    And what do you do if you happen to be an identical twin, triplet, etc, whose sibling committed the crime?

    Even if your DNA was never taken, it may suddenly be difficult to get certain jobs because now employer background checks might run a DNA scan on public databases and find out you have a relative convicted of fraud. (I might feel better about this if DNA-based background checks were required to be a candidate in an election.)

  • Law and order isn't a game, but it is stacked in favor of the accused. Hence the phrases "innocent until proven guilty" and "beyond a reasonable doubt". It damn well better be substantially harder to convict someone than for them to show a reasonable doubt about it, because otherwise you create a society in which people can just be thrown in prison. That's getting increasingly easy to do, but in most cases there's still a court involved, and they do still care about things like evidence procedures and presumption of innocence.

    I don't care that the guy gets off, if the police were sloppy.

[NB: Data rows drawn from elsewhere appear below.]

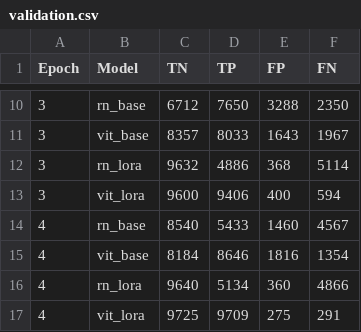
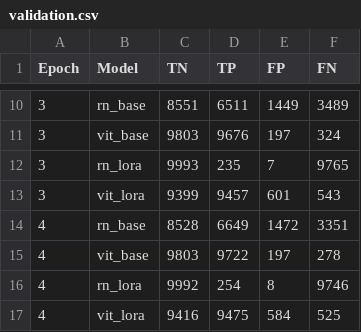
Before and after one commit to trndnhan/Facial-Deepfake-Detection-with-ViT-and-CNN, a CSV file: validation.csv, drawn as a sheet; only a part is shown, gaps mark what is left out; the diff covers the shown part only.

```diff
--- a/validation.csv
+++ b/validation.csv
@@ -10,8 +10,8 @@ Epoch,Model,TN,TP,FP,FN
-3,rn_base,6712,7650,3288,2350
-3,vit_base,8357,8033,1643,1967
-3,rn_lora,9632,4886,368,5114
-3,vit_lora,9600,9406,400,594
-4,rn_base,8540,5433,1460,4567
-4,vit_base,8184,8646,1816,1354
-4,rn_lora,9640,5134,360,4866
-4,vit_lora,9725,9709,275,291
+3,rn_base,8551,6511,1449,3489
+3,vit_base,9803,9676,197,324
+3,rn_lora,9993,235,7,9765
+3,vit_lora,9399,9457,601,543
+4,rn_base,8528,6649,1472,3351
+4,vit_base,9803,9722,197,278
+4,rn_lora,9992,254,8,9746
+4,vit_lora,9416,9475,584,525
```
Also changed, not shown: 48 edited cells elsewhere in this file, training.csv, 2 other files.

Even if he's a murderer and everybody knows it. The police need to do their job right, because if they're allowed to get away with illegal searches and still get the conviction, we're all at risk.

    I'm not even some paranoid libertarian, but this is pretty basic justice.

All laws are simulations of reality. -- John C. Lilly